Study provides more accurate estimates of genetic breast, ovarian cancer risk

A large new study provides more accurate estimates of the risk of developing breast and ovarian cancer for those genetically predisposed to the disease.

The University of Cambridge study published in JAMA recruited 10,000 cancer-free women who carry a BRCA1 or BRCA2 mutation, which are linked to developing cancer.

The study followed the women over a period of time, noting who developed cancer and who did not, to better assess the actual cancer risks associated with the gene mutations.

Researchers say the findings should help doctors give better advice and treatment options, and a local genetic counselor agrees.

“The more information we have the better we can understand the world of genetics,” said Becky Pabst, a genetic counselor at Gundersen Health System. “It’s just additional information that can help us treat or manage patients, hopefully in a better way.”

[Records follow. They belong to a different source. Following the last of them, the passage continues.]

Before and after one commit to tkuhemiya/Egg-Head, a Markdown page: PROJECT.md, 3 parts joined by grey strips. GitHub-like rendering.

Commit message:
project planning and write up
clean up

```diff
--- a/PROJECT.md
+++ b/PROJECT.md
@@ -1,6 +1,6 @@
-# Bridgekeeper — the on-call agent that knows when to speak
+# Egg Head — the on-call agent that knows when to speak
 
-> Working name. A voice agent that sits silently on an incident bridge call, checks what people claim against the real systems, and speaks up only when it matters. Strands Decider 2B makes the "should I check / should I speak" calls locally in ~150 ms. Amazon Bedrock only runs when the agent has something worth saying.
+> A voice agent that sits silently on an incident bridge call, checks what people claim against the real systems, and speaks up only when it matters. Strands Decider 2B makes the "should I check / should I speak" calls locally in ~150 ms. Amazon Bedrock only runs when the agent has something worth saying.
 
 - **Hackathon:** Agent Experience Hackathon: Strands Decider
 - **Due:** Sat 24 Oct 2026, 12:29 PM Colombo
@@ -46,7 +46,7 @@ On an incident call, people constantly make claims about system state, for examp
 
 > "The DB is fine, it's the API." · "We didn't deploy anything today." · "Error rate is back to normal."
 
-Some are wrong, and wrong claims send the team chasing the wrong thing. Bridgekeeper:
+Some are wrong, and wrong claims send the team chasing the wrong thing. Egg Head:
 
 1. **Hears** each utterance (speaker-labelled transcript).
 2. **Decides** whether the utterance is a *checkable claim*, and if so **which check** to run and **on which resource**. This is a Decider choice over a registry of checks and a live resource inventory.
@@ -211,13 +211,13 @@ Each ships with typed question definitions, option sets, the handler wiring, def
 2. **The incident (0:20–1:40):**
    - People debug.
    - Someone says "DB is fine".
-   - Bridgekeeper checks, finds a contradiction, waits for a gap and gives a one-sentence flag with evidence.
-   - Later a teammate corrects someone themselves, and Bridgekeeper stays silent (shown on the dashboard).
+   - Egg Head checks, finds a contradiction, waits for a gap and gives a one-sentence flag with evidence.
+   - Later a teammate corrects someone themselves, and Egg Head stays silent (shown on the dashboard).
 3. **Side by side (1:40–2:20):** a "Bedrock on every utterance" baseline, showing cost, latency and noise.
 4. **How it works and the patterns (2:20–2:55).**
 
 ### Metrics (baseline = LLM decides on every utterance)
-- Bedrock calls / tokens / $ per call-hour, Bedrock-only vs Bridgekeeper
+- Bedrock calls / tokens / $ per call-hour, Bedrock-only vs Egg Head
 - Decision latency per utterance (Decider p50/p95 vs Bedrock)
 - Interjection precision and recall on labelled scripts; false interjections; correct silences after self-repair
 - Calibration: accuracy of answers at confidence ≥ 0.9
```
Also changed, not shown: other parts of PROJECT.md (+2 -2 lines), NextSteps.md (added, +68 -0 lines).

Among more specific age-related findings, the study found the risk of breast cancer before age 80 is 72 percent for those carrying a faulty BRCA1 gene and 69 percent for women with a mutated BRCA2 gene.